On an average day I’ll simultaneously be running a number of applications, a common group of which include:
- TextMate (or Sublime Text 2)
I’ve yet to notice any lag, especially when comparing performance to my i7 MacBook Pro.
An unexpected benefit for me was portability. I don’t travel too much but I’ve gone on a number of trips since November where the Air’s shine was glowing. I’ve been a laptop guy for the past 6 years or so, but never really enjoyed a lasting battery. Finally, with the Air, I was able to get a staggering amount of work done before realizing that I wasn’t plugged in to a wall. In addition to the battery life, the form factor is just the right boost of awesome. Laptops haven’t been “large” in many years, but I’m now completely spoiled by the dimensions of this computer. It would be disappointing to have to move back to a 15″ machine after getting used to the Air.
MacBook Air + the rest
In addition to my professional work, I also use my Air for a number of other things you may be interesting in comparing. I try to shoot photos with a Canon 7D, an 18 megapixel DSLR that generates ~30MB RAW files and I process these photos in Aperture 3. I tested Aperture in store and noticed that the sample photos were of a large size, but I was convinced (and not blaming that) Apple had used optimized assets in an effort to ‘wow’.
After working with 18MP RAW images in Aperture 3 (and Lightroom) for nearly the past year, I can say that the SSD helps bigtime. The MacBook Air is able to edit photos on par, if not a bit quicker than my Intel Core 2 Duo MacBook Pro (non unibody) could. The one reportable outcome is that the fans work hard when processing assets that large, and that always makes me nervous as heat and electronics don’t mix with a positive outcome. I tend to do my post-processing of photos using a ‘scratch’ library I’ve set up on the SSD itself, and once that work is done, I’ll import that library into my main library stored on an external hard drive. This process has worked well, but dedicated graphics would be great in the future.
What I miss

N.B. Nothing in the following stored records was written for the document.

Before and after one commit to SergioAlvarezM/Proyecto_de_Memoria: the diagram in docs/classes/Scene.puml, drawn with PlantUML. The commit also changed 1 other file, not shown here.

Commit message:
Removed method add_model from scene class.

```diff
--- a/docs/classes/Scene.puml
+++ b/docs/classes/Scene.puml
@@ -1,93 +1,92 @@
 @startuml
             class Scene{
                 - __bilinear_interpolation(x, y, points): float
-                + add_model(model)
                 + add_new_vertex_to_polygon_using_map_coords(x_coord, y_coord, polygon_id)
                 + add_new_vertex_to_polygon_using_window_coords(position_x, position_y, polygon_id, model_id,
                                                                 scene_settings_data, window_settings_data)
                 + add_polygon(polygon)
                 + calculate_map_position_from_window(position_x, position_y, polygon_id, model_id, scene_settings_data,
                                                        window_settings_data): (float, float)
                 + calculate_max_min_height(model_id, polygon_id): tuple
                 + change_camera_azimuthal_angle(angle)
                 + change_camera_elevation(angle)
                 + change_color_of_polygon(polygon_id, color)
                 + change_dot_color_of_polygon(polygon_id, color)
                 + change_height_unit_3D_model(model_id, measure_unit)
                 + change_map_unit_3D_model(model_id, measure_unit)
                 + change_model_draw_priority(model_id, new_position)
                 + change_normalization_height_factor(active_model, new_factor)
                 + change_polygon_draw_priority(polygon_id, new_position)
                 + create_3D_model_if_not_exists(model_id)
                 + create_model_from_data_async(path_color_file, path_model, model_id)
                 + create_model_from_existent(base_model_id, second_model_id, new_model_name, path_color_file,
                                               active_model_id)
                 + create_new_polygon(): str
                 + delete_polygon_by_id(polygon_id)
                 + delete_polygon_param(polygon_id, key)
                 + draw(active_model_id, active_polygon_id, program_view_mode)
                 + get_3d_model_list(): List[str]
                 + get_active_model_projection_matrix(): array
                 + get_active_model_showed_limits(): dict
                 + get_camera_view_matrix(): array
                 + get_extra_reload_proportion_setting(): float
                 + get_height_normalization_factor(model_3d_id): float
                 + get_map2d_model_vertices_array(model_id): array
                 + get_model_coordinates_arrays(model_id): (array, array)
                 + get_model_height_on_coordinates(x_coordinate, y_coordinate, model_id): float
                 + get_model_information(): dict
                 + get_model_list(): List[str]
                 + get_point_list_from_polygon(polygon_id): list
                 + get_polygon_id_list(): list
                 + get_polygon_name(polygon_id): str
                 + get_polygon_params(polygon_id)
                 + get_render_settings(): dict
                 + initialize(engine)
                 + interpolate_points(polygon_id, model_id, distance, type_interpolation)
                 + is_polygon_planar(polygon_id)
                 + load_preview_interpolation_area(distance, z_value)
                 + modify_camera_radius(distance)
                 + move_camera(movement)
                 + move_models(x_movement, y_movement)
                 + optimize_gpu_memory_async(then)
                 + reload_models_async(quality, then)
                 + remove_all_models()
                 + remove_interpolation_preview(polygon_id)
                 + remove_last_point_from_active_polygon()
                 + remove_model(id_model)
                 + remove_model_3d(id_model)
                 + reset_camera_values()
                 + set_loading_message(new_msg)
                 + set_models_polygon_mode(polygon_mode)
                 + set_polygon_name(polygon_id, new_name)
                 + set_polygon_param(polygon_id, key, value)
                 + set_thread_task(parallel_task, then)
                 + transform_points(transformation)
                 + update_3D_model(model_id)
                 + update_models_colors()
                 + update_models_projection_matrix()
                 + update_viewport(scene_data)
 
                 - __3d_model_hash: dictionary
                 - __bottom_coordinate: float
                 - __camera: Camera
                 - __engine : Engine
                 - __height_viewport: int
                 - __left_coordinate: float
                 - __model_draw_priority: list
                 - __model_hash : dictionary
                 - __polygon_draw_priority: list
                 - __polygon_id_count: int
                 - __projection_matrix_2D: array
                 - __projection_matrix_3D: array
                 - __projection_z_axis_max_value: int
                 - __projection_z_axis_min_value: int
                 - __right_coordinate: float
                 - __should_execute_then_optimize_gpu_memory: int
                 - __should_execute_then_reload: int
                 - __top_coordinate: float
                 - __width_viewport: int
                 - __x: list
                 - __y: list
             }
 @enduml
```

With all of the good, there are a few niceties that I’d love to see in the possible MacBook Air refresh due this week. First and foremost: I miss the backlit keyboard. This is not something I expected as I came to take it for granted, but for those nights where I feel like doing some work from the living room couch without full room lighting, I’d love the benefit of a backlit keyboard. This update seems likely as of some recent news, so that’s awesome.
The other major hardware change I’d love to see is an option with dedicated graphics, even if that meant a bit thicker of a form factor. It’s not something integral to my professional workflow, but for those times when I’m processing photos or transcoding the occasional video, the boost in performance would be welcomed. I do my fair share of screencasts so not having the processor cranking and fans whirring for extended amounts of time would be great.
So there you have it; using a MacBook Air for Web development. Again, it’s the best Mac I’ve ever owned, for both professional and personal use, and I will look forward to upgrading to a new Air when the time comes. It’s that blend between a professional notebook and a portable netbook we’ve all been waiting for. The new Air’s are going to sell like crazy.